▸ Exercise
All of the data must be written out verbatim, with pictures excluded.

(Image comparison data)
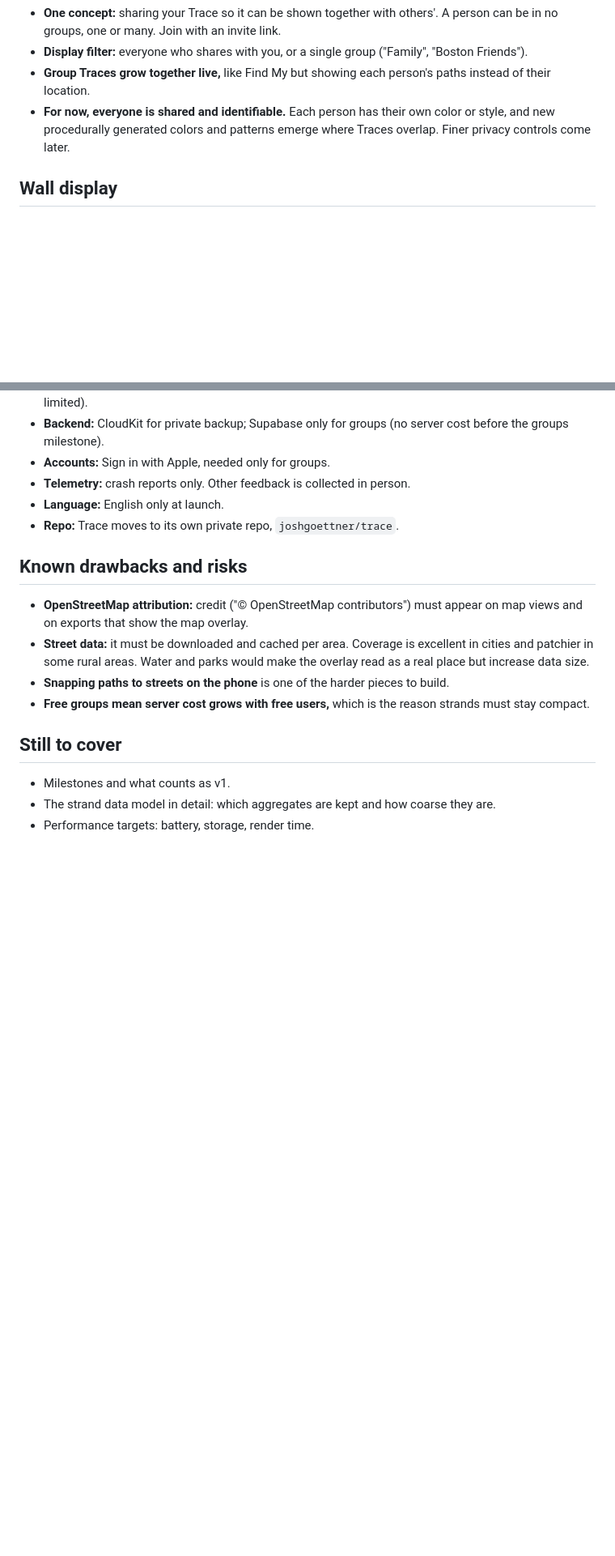
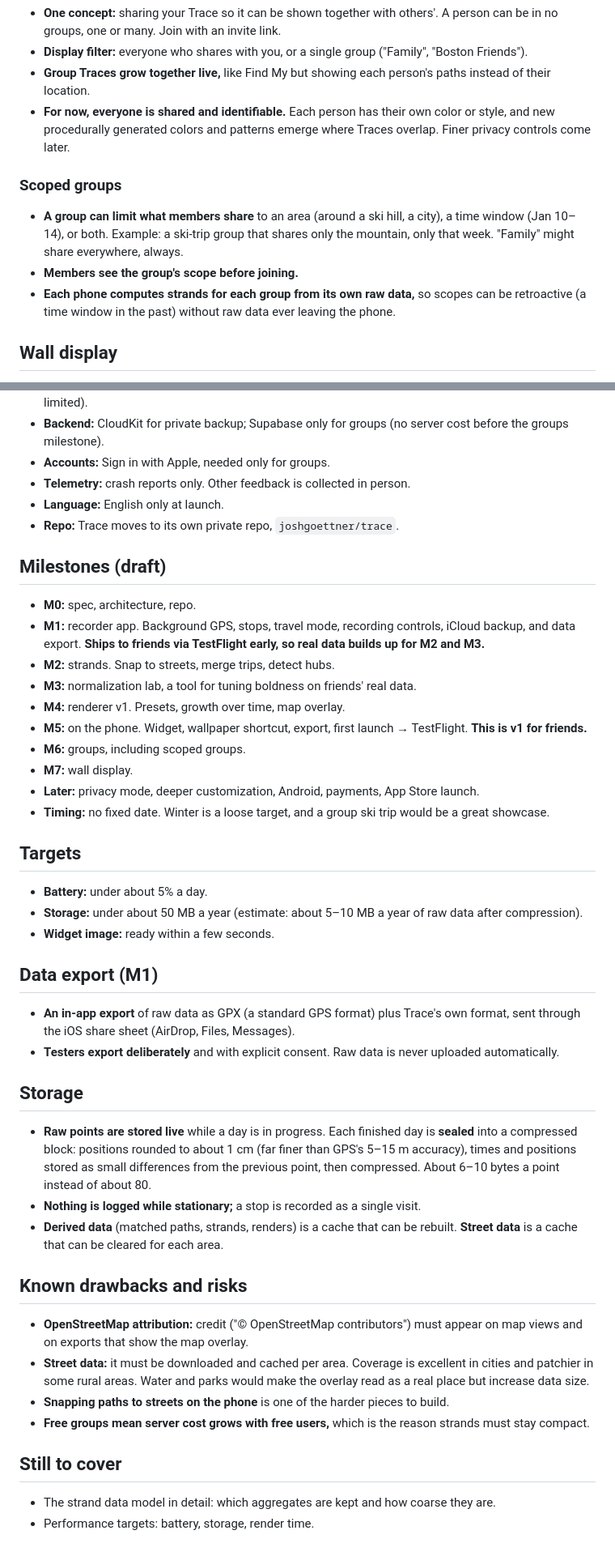
Before and after one commit to joshgoettner/joshgoettner.github.io, a Markdown page: trace/docs/requirements-notes.md, 2 parts joined by grey strips. Shown at 81% size. GitHub-like rendering; blank space fills up the shorter version.

Commit message:
Notes: scoped groups, milestones, storage, export
Co-Authored-By: Claude Opus 5.5 <noreply@anthropic.com>
Claude-Session: https://claude.ai/code/session_01UCVLcdGRpJwmvsq2d6Z2v6

```diff
--- a/trace/docs/requirements-notes.md
+++ b/trace/docs/requirements-notes.md
@@ -46,6 +46,12 @@ Working notes from the spec interview. These are agreed decisions and open quest
 - **Group Traces grow together live,** like Find My but showing each person's paths instead of their location.
 - **For now, everyone is shared and identifiable.** Each person has their own color or style, and new procedurally generated colors and patterns emerge where Traces overlap. Finer privacy controls come later.
 
+### Scoped groups
+
+- **A group can limit what members share** to an area (around a ski hill, a city), a time window (Jan 10–14), or both. Example: a ski-trip group that shares only the mountain, only that week. "Family" might share everywhere, always.
+- **Members see the group's scope before joining.**
+- **Each phone computes strands for each group from its own raw data,** so scopes can be retroactive (a time window in the past) without raw data ever leaving the phone.
+
 ## Wall display
 
 - **Targets:** cheap digital picture frames, iPads, TVs. The lowest common denominator is a static image refreshed daily; capable screens get a live web page.
@@ -62,6 +68,36 @@ Working notes from the spec interview. These are agreed decisions and open quest
 - **Language:** English only at launch.
 - **Repo:** Trace moves to its own private repo, `joshgoettner/trace`.
 
+## Milestones (draft)
+
+- **M0:** spec, architecture, repo.
+- **M1:** recorder app. Background GPS, stops, travel mode, recording controls, iCloud backup, and data export. **Ships to friends via TestFlight early, so real data builds up for M2 and M3.**
+- **M2:** strands. Snap to streets, merge trips, detect hubs.
+- **M3:** normalization lab, a tool for tuning boldness on friends' real data.
+- **M4:** renderer v1. Presets, growth over time, map overlay.
+- **M5:** on the phone. Widget, wallpaper shortcut, export, first launch → TestFlight. **This is v1 for friends.**
+- **M6:** groups, including scoped groups.
+- **M7:** wall display.
+- **Later:** privacy mode, deeper customization, Android, payments, App Store launch.
+- **Timing:** no fixed date. Winter is a loose target, and a group ski trip would be a great showcase.
+
+## Targets
+
+- **Battery:** under about 5% a day.
+- **Storage:** under about 50 MB a year (estimate: about 5–10 MB a year of raw data after compression).
+- **Widget image:** ready within a few seconds.
+
+## Data export (M1)
+
+- **An in-app export** of raw data as GPX (a standard GPS format) plus Trace's own format, sent through the iOS share sheet (AirDrop, Files, Messages).
+- **Testers export deliberately** and with explicit consent. Raw data is never uploaded automatically.
+
+## Storage
+
+- **Raw points are stored live** while a day is in progress. Each finished day is **sealed** into a compressed block: positions rounded to about 1 cm (far finer than GPS's 5–15 m accuracy), times and positions stored as small differences from the previous point, then compressed. About 6–10 bytes a point instead of about 80.
+- **Nothing is logged while stationary;** a stop is recorded as a single visit.
+- **Derived data** (matched paths, strands, renders) is a cache that can be rebuilt. **Street data** is a cache that can be cleared for each area.
+
 ## Known drawbacks and risks
 
 - **OpenStreetMap attribution:** credit ("© OpenStreetMap contributors") must appear on map views and on exports that show the map overlay.
@@ -71,6 +107,5 @@ Working notes from the spec interview. These are agreed decisions and open quest
 
 ## Still to cover
 
-- Milestones and what counts as v1.
 - The strand data model in detail: which aggregates are kept and how coarse they are.
 - Performance targets: battery, storage, render time.
```
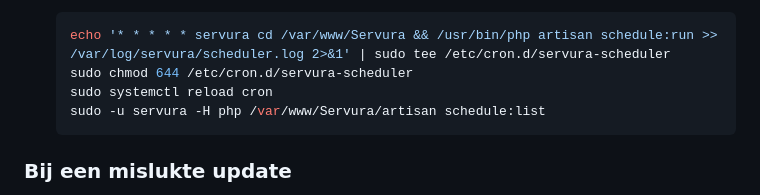
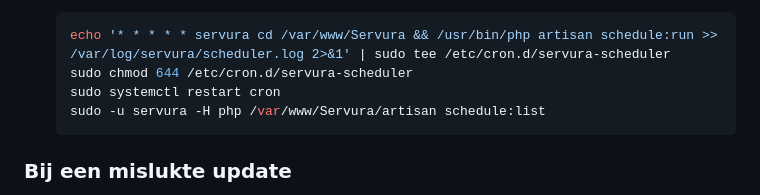
Before and after one commit to Tstrngt/Servura, a Markdown page: README.md, the part around the change. Rendered like a GitHub page.

Commit message:
Gebruik restart voor de cronservice.
Generated with [Devin](https://devin.ai)

Co-Authored-By: Devin <158243242+devin-ai-integration[bot]@users.noreply.github.com>

````diff
--- a/README.md
+++ b/README.md
@@ -215,7 +215,7 @@ Gebruik deze stappen na een nieuwe push naar `main`. De instructies zijn voor de
    ```bash
    echo '* * * * * servura cd /var/www/Servura && /usr/bin/php artisan schedule:run >> /var/log/servura/scheduler.log 2>&1' | sudo tee /etc/cron.d/servura-scheduler
    sudo chmod 644 /etc/cron.d/servura-scheduler
-   sudo systemctl reload cron
+   sudo systemctl restart cron
    sudo -u servura -H php /var/www/Servura/artisan schedule:list
    ```
 
````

▸ Written answer
Before and after one commit to joshgoettner/joshgoettner.github.io, a Markdown page: trace/docs/requirements-notes.md, 2 parts joined by grey strips. Shown at 81% size. GitHub-like rendering; blank space fills up the shorter version.

Commit message:
Notes: scoped groups, milestones, storage, export
Co-Authored-By: Claude Opus 5.5 <noreply@anthropic.com>
Claude-Session: https://claude.ai/code/session_01UCVLcdGRpJwmvsq2d6Z2v6

```diff
--- a/trace/docs/requirements-notes.md
+++ b/trace/docs/requirements-notes.md
@@ -46,6 +46,12 @@ Working notes from the spec interview. These are agreed decisions and open quest
 - **Group Traces grow together live,** like Find My but showing each person's paths instead of their location.
 - **For now, everyone is shared and identifiable.** Each person has their own color or style, and new procedurally generated colors and patterns emerge where Traces overlap. Finer privacy controls come later.
 
+### Scoped groups
+
+- **A group can limit what members share** to an area (around a ski hill, a city), a time window (Jan 10–14), or both. Example: a ski-trip group that shares only the mountain, only that week. "Family" might share everywhere, always.
+- **Members see the group's scope before joining.**
+- **Each phone computes strands for each group from its own raw data,** so scopes can be retroactive (a time window in the past) without raw data ever leaving the phone.
+
 ## Wall display
 
 - **Targets:** cheap digital picture frames, iPads, TVs. The lowest common denominator is a static image refreshed daily; capable screens get a live web page.
@@ -62,6 +68,36 @@ Working notes from the spec interview. These are agreed decisions and open quest
 - **Language:** English only at launch.
 - **Repo:** Trace moves to its own private repo, `joshgoettner/trace`.
 
+## Milestones (draft)
+
+- **M0:** spec, architecture, repo.
+- **M1:** recorder app. Background GPS, stops, travel mode, recording controls, iCloud backup, and data export. **Ships to friends via TestFlight early, so real data builds up for M2 and M3.**
+- **M2:** strands. Snap to streets, merge trips, detect hubs.
+- **M3:** normalization lab, a tool for tuning boldness on friends' real data.
+- **M4:** renderer v1. Presets, growth over time, map overlay.
+- **M5:** on the phone. Widget, wallpaper shortcut, export, first launch → TestFlight. **This is v1 for friends.**
+- **M6:** groups, including scoped groups.
+- **M7:** wall display.
+- **Later:** privacy mode, deeper customization, Android, payments, App Store launch.
+- **Timing:** no fixed date. Winter is a loose target, and a group ski trip would be a great showcase.
+
+## Targets
+
+- **Battery:** under about 5% a day.
+- **Storage:** under about 50 MB a year (estimate: about 5–10 MB a year of raw data after compression).
+- **Widget image:** ready within a few seconds.
+
+## Data export (M1)
+
+- **An in-app export** of raw data as GPX (a standard GPS format) plus Trace's own format, sent through the iOS share sheet (AirDrop, Files, Messages).
+- **Testers export deliberately** and with explicit consent. Raw data is never uploaded automatically.
+
+## Storage
+
+- **Raw points are stored live** while a day is in progress. Each finished day is **sealed** into a compressed block: positions rounded to about 1 cm (far finer than GPS's 5–15 m accuracy), times and positions stored as small differences from the previous point, then compressed. About 6–10 bytes a point instead of about 80.
+- **Nothing is logged while stationary;** a stop is recorded as a single visit.
+- **Derived data** (matched paths, strands, renders) is a cache that can be rebuilt. **Street data** is a cache that can be cleared for each area.
+
 ## Known drawbacks and risks
 
 - **OpenStreetMap attribution:** credit ("© OpenStreetMap contributors") must appear on map views and on exports that show the map overlay.
@@ -71,6 +107,5 @@ Working notes from the spec interview. These are agreed decisions and open quest
 
 ## Still to cover
 
-- Milestones and what counts as v1.
 - The strand data model in detail: which aggregates are kept and how coarse they are.
 - Performance targets: battery, storage, render time.
```
Before and after one commit to Tstrngt/Servura, a Markdown page: README.md, the part around the change. Rendered like a GitHub page.

Commit message:
Gebruik restart voor de cronservice.
Generated with [Devin](https://devin.ai)

Co-Authored-By: Devin <158243242+devin-ai-integration[bot]@users.noreply.github.com>

````diff
--- a/README.md
+++ b/README.md
@@ -215,7 +215,7 @@ Gebruik deze stappen na een nieuwe push naar `main`. De instructies zijn voor de
    ```bash
    echo '* * * * * servura cd /var/www/Servura && /usr/bin/php artisan schedule:run >> /var/log/servura/scheduler.log 2>&1' | sudo tee /etc/cron.d/servura-scheduler
    sudo chmod 644 /etc/cron.d/servura-scheduler
-   sudo systemctl reload cron
+   sudo systemctl restart cron
    sudo -u servura -H php /var/www/Servura/artisan schedule:list
    ```
 
````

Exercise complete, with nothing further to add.